Reading Around the Internet: September 22, 2014

Land Rights and Sustainability

A recent report by Rights and Resources and presented at the World Conference on Indigenous Peoples argues that recognizing the fundamental rights of indigenous peoples living in tropical areas must include securing their rights to their land and thus, to their livelihood, and that this would not only help indigenous peoples economically, but would also help to maintain the forests. As the report states, “Secure local land rights are increasingly recognized as a low-cost strategy to reduce forest carbon emissions; a means to reduce financial risk to investments and secure a sustainable supply of commodities; and a basic human right of the people whose lives and livelihoods rely on local resources.”

Vulnerable Populations and Property Rights

An interesting story from the Asia Foundation discusses various property rights issues that have emerged in Asia.

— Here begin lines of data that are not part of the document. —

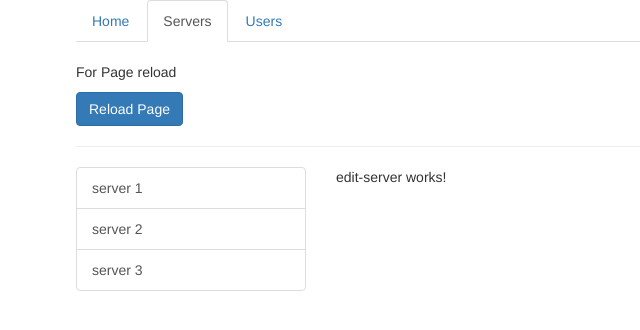
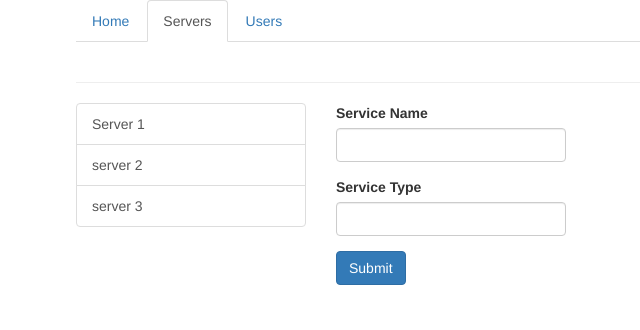
Before and after one commit to Knightch/Angular-Course, an Angular app in the folder My-First-App/: page /servers in a window 1280 px wide. Shown: the top 330 px of the page, without its empty margins (189-829 px from the left). Built offline with nearby package versions, Linux system fonts and the light colour scheme.

Commit message:
retrieving query parameters and Fragments

```diff
--- a/My-First-App/src/app/app.module.ts
+++ b/My-First-App/src/app/app.module.ts
@@ -11,6 +11,7 @@ import { ServersComponent } from './servers/servers.component';
 import { UsersComponent } from './users/users.component';
 import { HomeComponent } from './home/home.component';
 import { RouterModule, Routes } from '@angular/router';
+import { ServerService } from './servers/server.service';
 
 const appRouter: Routes = [
   { path: '', component: HomeComponent },
@@ -35,7 +36,7 @@ const appRouter: Routes = [
     FormsModule,
     RouterModule.forRoot(appRouter)
   ],
-  providers: [],
+  providers: [ServerService],
   bootstrap: [AppComponent]
 })
 export class AppModule { }
--- a/My-First-App/src/app/servers/edit-server/edit-server.component.html
+++ b/My-First-App/src/app/servers/edit-server/edit-server.component.html
@@ -1 +1,11 @@
-<p>edit-server works!</p>
+<form>
+    <div class="form-group">
+        <label for="name">Service Name</label>
+        <input type="text" class="form-control">
+    </div>
+    <div class="form-group">
+        <label for="name">Service Type</label>
+        <input type="text" class="form-control">
+    </div>
+    <button class="btn btn-primary" type="submit">Submit</button>
+</form>
--- a/My-First-App/src/app/servers/edit-server/edit-server.component.ts
+++ b/My-First-App/src/app/servers/edit-server/edit-server.component.ts
@@ -1,4 +1,6 @@
 import { Component, OnInit } from '@angular/core';
+import { ActivatedRoute } from '@angular/router';
+import { ServerService } from '../server.service';
 
 @Component({
   selector: 'app-edit-server',
@@ -6,10 +8,19 @@ import { Component, OnInit } from '@angular/core';
   styleUrls: ['./edit-server.component.css']
 })
 export class EditServerComponent implements OnInit {
+  server: { id: number, name: string, status: string };
+  serverName = '';
+  serverStatus = '';
+  constructor(private serverService: ServerService, private route:ActivatedRoute) { }
 
-  constructor() { }
-
-  ngOnInit(): void {
+  ngOnInit() {
+    console.log(this.route.snapshot.queryParams);
+    console.log(this.route.snapshot.fragment);
+    this.server = this.serverService.getServer(1);
+    this.serverName = this.server.name;
+    this.serverStatus = this.server.status;
   }
-
+  onUpdateServer() {
+    this.serverService.updateServer(this.server.id, { name: this.serverName, status: this.serverStatus });
+  }
 }
--- /dev/null
+++ b/My-First-App/src/app/servers/server.service.ts
@@ -0,0 +1,43 @@
+export class ServerService {
+    constructor() { }
+    servers = [
+        {
+            id: 1,
+            name: 'Server 1',
+            status: 'active'
+        },
+        {
+            id: 2,
+            name: 'server 2',
+            status: 'inactive'
+        },
+        {
+            id: 3,
+            name: 'server 3',
+            status: 'unkinown'
+        }
+    ];
+    getServers() {
+        return this.servers;
+    }
+    getServer(id: number) {
+        const server = this.servers.find(
+            (s) => {
+                return s.id === id;
+            }
+        );
+        return server;
+    }
+
+    updateServer(id: number, serverInfo: { name: string, status: string }) {
+        const server = this.servers.find(
+            (s) => {
+                return s.id === id;
+            }
+        );
+        if (server) {
+            server.name = serverInfo.name;
+            server.status = serverInfo.status;
+        }
+    }
+}
--- a/My-First-App/src/app/servers/servers.component.html
+++ b/My-First-App/src/app/servers/servers.component.html
@@ -1,16 +1,11 @@
-<div class="row">
-    <div class="col-sm-12">
-        <p>For Page reload</p>
-        <button class="btn btn-primary" (click)="onReloadPage()">Reload Page</button>
-    </div>
-</div>
+
 <hr>
 <div class="row">
     <div class="col-xs-12 col-sm-4">
         <div class="list-group">
             <a [routerLink]="['/server',5,'edit']" [queryParams]="{allowEdit:'1'}" fragment="loading" href="#"
-                class="list-group-item" *ngFor="let server of servers">
-                {{ server }}
+                class="list-group-item" *ngFor="let server of Servers">
+                {{ server.name }}
             </a>
         </div>
     </div>
--- a/My-First-App/src/app/servers/servers.component.ts
+++ b/My-First-App/src/app/servers/servers.component.ts
@@ -1,5 +1,6 @@
 import { Component, OnInit } from '@angular/core';
 import { ActivatedRoute, Router } from '@angular/router';
+import { ServerService } from './server.service';
 
 @Component({
   selector: 'app-servers',
@@ -7,12 +8,10 @@ import { ActivatedRoute, Router } from '@angular/router';
   styleUrls: ['./servers.component.css']
 })
 export class ServersComponent implements OnInit {
-  public servers: Array<string> = ['server 1', 'server 2', 'server 3'];
-  constructor(private router: Router, private route: ActivatedRoute) { }
+  Servers: { name: string, status: string }[] = [];
+  constructor(private router: Router, private route: ActivatedRoute, private serverService: ServerService) { }
 
-  ngOnInit(): void {
-  }
-  onReloadPage() {
-    this.router.navigate(['servers'], { relativeTo: this.route })
+  ngOnInit() {
+    this.Servers = this.serverService.servers;
   }
 }
```
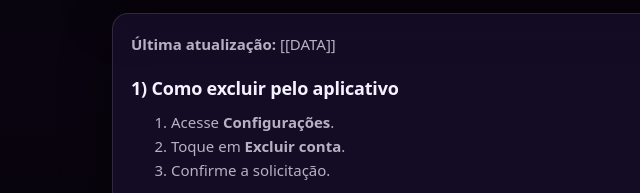
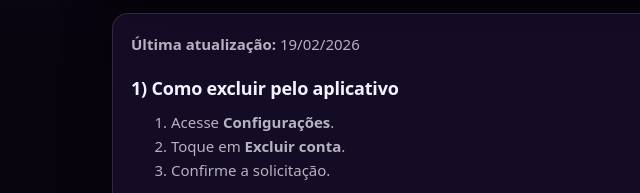
Before and after one commit to bombazevedo/worshiphub-support, a plain HTML site: page account-deletion.html in a window 1280 px wide. Shown: the part 377-570 px from the top of the page, 38-678 px from the left. Drawn offline with Linux system fonts and the light colour scheme.

Commit message:
Update last updated date in account-deletion.html

```diff
--- a/account-deletion.html
+++ b/account-deletion.html
@@ -42,7 +42,7 @@
     </section>
 
     <section class="card doc">
-      <p><strong>Última atualização:</strong> [[DATA]]</p>
+      <p><strong>Última atualização:</strong> 19/02/2026</p>
 
       <h2>1) Como excluir pelo aplicativo</h2>
       <ol>
```
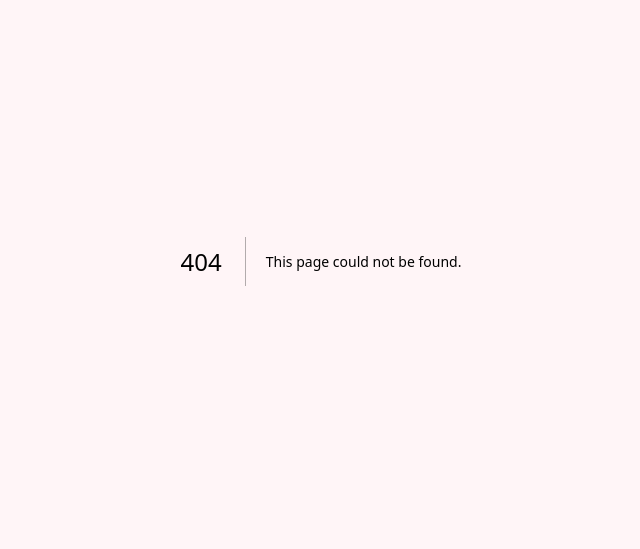
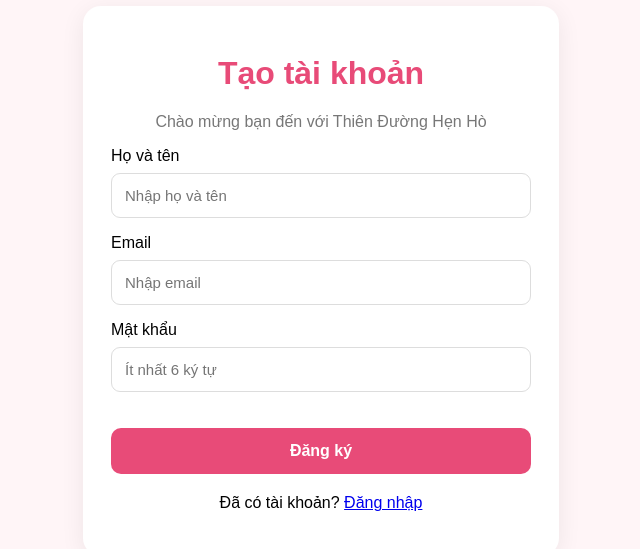
Before and after one commit to phongthanboss2-bot/thien-duong-hen-ho, a Next.js app: page /app/app/app/register/app/register in a window 1280 px wide. Before the commit this address had no page. Shown: the part 139-688 px from the top of the page, without its empty margins (319-959 px from the left). Built offline with nearby package versions, Linux system fonts and the light colour scheme.

Commit message:
Create page.tsx

```diff
--- /dev/null
+++ b/app/app/app/app/register/app/register/page.tsx
@@ -0,0 +1,117 @@
+
+"use client";
+
+import { useState } from "react";
+
+export default function RegisterPage() {
+  const [name, setName] = useState("");
+  const [email, setEmail] = useState("");
+  const [password, setPassword] = useState("");
+  const [message, setMessage] = useState("");
+
+  function handleRegister(e: React.FormEvent<HTMLFormElement>) {
+    e.preventDefault();
+
+    if (password.length < 6) {
+      setMessage("Mật khẩu phải có ít nhất 6 ký tự.");
+      return;
+    }
+
+    setMessage(
+      "Giao diện đã sẵn sàng. Bước tiếp theo sẽ kết nối đăng ký với hệ thống tài khoản."
+    );
+  }
+
+  return (
+    <main style={{
+      minHeight: "100vh",
+      display: "flex",
+      justifyContent: "center",
+      alignItems: "center",
+      padding: 20,
+      background: "#fff5f7"
+    }}>
+      <form onSubmit={handleRegister} style={{
+        width: "100%",
+        maxWidth: 420,
+        background: "white",
+        padding: 28,
+        borderRadius: 18,
+        boxShadow: "0 5px 25px #00000012"
+      }}>
+        <h1 style={{ color: "#e84b78", textAlign: "center" }}>
+          Tạo tài khoản
+        </h1>
+
+        <p style={{ textAlign: "center", color: "#777" }}>
+          Chào mừng bạn đến với Thiên Đường Hẹn Hò
+        </p>
+
+        <label>Họ và tên</label>
+        <input
+          value={name}
+          onChange={(e) => setName(e.target.value)}
+          required
+          placeholder="Nhập họ và tên"
+          style={inputStyle}
+        />
+
+        <label>Email</label>
+        <input
+          type="email"
+          value={email}
+          onChange={(e) => setEmail(e.target.value)}
+          required
+          placeholder="Nhập email"
+          style={inputStyle}
+        />
+
+        <label>Mật khẩu</label>
+        <input
+          type="password"
+          value={password}
+          onChange={(e) => setPassword(e.target.value)}
+          required
+          minLength={6}
+          placeholder="Ít nhất 6 ký tự"
+          style={inputStyle}
+        />
+
+        <button type="submit" style={{
+          width: "100%",
+          padding: 14,
+          marginTop: 20,
+          border: "none",
+          borderRadius: 10,
+          background: "#e84b78",
+          color: "white",
+          fontSize: 16,
+          fontWeight: "bold"
+        }}>
+          Đăng ký
+        </button>
+
+        {message && (
+          <p style={{ color: "#e84b78", textAlign: "center" }}>
+            {message}
+          </p>
+        )}
+
+        <p style={{ textAlign: "center", marginTop: 20 }}>
+          Đã có tài khoản? <a href="/login">Đăng nhập</a>
+        </p>
+      </form>
+    </main>
+  );
+}
+
+const inputStyle: React.CSSProperties = {
+  width: "100%",
+  boxSizing: "border-box",
+  padding: 13,
+  marginTop: 8,
+  marginBottom: 16,
+  border: "1px solid #ddd",
+  borderRadius: 9,
+  fontSize: 15
+};
```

They write that there are key areas that are impacted when land tenure is insecure: “displaced women in conflict and post-conflict countries, urban land tenure for youth, and innovative technologies improving land tenure for vulnerable populations.” This echoes both the report mentioned above written by Rights and Resources and another I had blogged about published by the Open Society Institute a few months ago. Taken all together, there is an emerging consensus among advocates worldwide that property rights matter to a stable and healthy society in part because they protect some of the most vulnerable people in a society.


Yes indeed, here’s my obsession again: The Washington Post had a fascinating story this weekend about volcanologists — no, they are not people who study Vulcans. They study volcanoes…  Sometimes, this involves running and finding cover as hot ash and red-hot rocks fly at them. Sometimes they get to stand back in awe and just watch. No matter what, they have interesting jobs. The story is great and covers some of the current volcanic activity and includes some beautiful and dramatic photos.